Full disclosure: I was not a fan of the horror anthology film "V/H/S." It was a great concept with little follow-through and some potentially interesting stories that failed to ignite once they got going. So I hoped that the swiftly released sequel V/H/S 2 would be bigger, better, and badder. Well, I got one right. Let’s just say it’s shorter and it’s not better.
This time around, there are four longer segments bookended by one called "Tape 49," which is kinda/sorta a prequel to the same bookend from the original film. This time, a man and a woman are assigned to not only record one man’s infidelity, but also to go and find some sort of tape at a mysterious abandoned house. Inside, they find a bunch of TVs that are turned on and mysterious tapes with horrible things on them.
They don’t, you know, leave or anything. They keep putting tapes in the machine to watch more. And when things get weird, they don’t leave or anything. In fact, the guy calls out for help when his girlfriend passes out on the floor. He calls for help, mind you, in a house he’s already searched and has found no one there.
But I digress. That segment is directed by Simon Barrett, who worked with another horror director involved in the film, Adam Wingard, on the upcoming horror comedy "You’re Next," due in August.
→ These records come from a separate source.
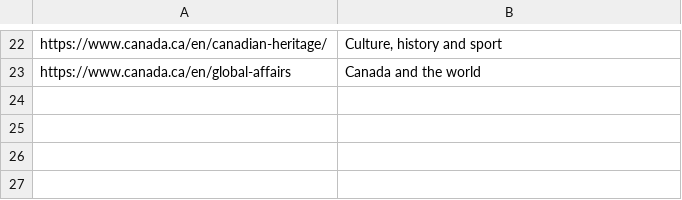
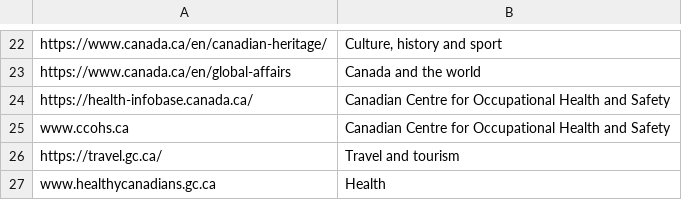
Before and after one commit to gc-proto/ExperimentalPlatform, a CSV file: InventoryMerge/data/themes_en.csv, drawn as a sheet; only a part is shown, gaps mark what is left out; the diff names each change by its address in the sheet, - before the commit and + after, or states it on an @@ line.

Commit message:
Covid Inventory updates...

```diff
--- a/InventoryMerge/data/themes_en.csv
+++ b/InventoryMerge/data/themes_en.csv
+row 24: https://health-infobase.canada.ca/ | Canadian Centre for Occupational Health and Safety
+row 25: www.ccohs.ca | Canadian Centre for Occupational Health and Safety
+row 26: https://travel.gc.ca/ | Travel and tourism
+row 27: www.healthycanadians.gc.ca | Health
```
Also changed, not shown: InventoryMerge/data/themes_fr.csv, 13 other files.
Wingard ("A Horrible Way to Die") directed segment two, called "Phase 1 Clinical Trials," about a man with a prosthetic camera eye and the weird things he starts seeing with it. It’s pretty good, but as with most of these stories, because the "found footage" style is utilized throughout, backstory is slim, as is a true ending. Most of the stories get interesting just when they are about to be over.
In the third sequence, "A Ride in the Park," directors Eduardo Sanchez and Gregg Hale ("The Blair Witch Project") do an ol’ switcheroo on the typical zombie fare by putting the camera on a person who ends up turning into a zombie. Essentially, the film is a zombie-cam perspective of killing and eating innocent people. It’s actually a clever gimmick. The problem is that even with a short, after the first killing there isn’t much more to see. Sure, we can marvel at the gory special effects, but let’s face it, even gore is getting boring. The segment has a few suspenseful moments, but it ends pretty definitively and then you kind of shrug and go, "Okay, now what?"
The fourth segment is called "Safe Haven," and is directed by Timo Tjahjanto ("Macabre") and Gareth Huw Evans, who is best known for the highly violent and acclaimed action thriller "The Raid: Redemption." One of the more interesting stories, this involves a news crew wanting to document a cult leader in his own habitat. What could go wrong? Much of it involves pregnancy, suicide pacts, and large demons that emerge from the womb. Again, it’s a gore-fest and not very scary. Once the demon is revealed it all seems like a bad ’80s horror film.
The final segment is probably the best, but it falters in two ways. One, the characters are interchangeable and uninteresting; and two, it ends just when it is getting good. In "Slumber Party Alien Abduction," director Jason Eisener ("Hobo with a Shotgun") places the camera in question on the neck of a little dog while a bunch of kids ranging in ages from 10-16 have a sleepover. During this night where the girls act bitchy and one boy is humiliated because he’s caught pleasuring himself while watching porn, aliens show up and go after the kids. The effective thing about this segment is the sound design by Owen Granich-Young. It’s hard to even describe, but the ominous and deafening extended boom that is heard when the aliens show up in the house is truly terrifying. The aliens themselves have a standard look, but are given a creepy ghostly quality that makes the fear factor palpable. It’s a great little short, but it could stand to be a feature-length film. Perhaps the dog gets taken as well? Or one of the kids is wearing a camera that records what happens inside the alien ship. Whatever it could be, it should be. This was by far the one sequence worth waiting for. It’s just a shame it ended so quickly.
Other than that, "V/H/S 2" proves to be just an exercise for horror directors to have a little low-budget fun. It tends to seem like 24-hour guerrilla filmmaking that is thrown together for the hell of it. There is a great core idea here, but it needs more time and care to really become something classic.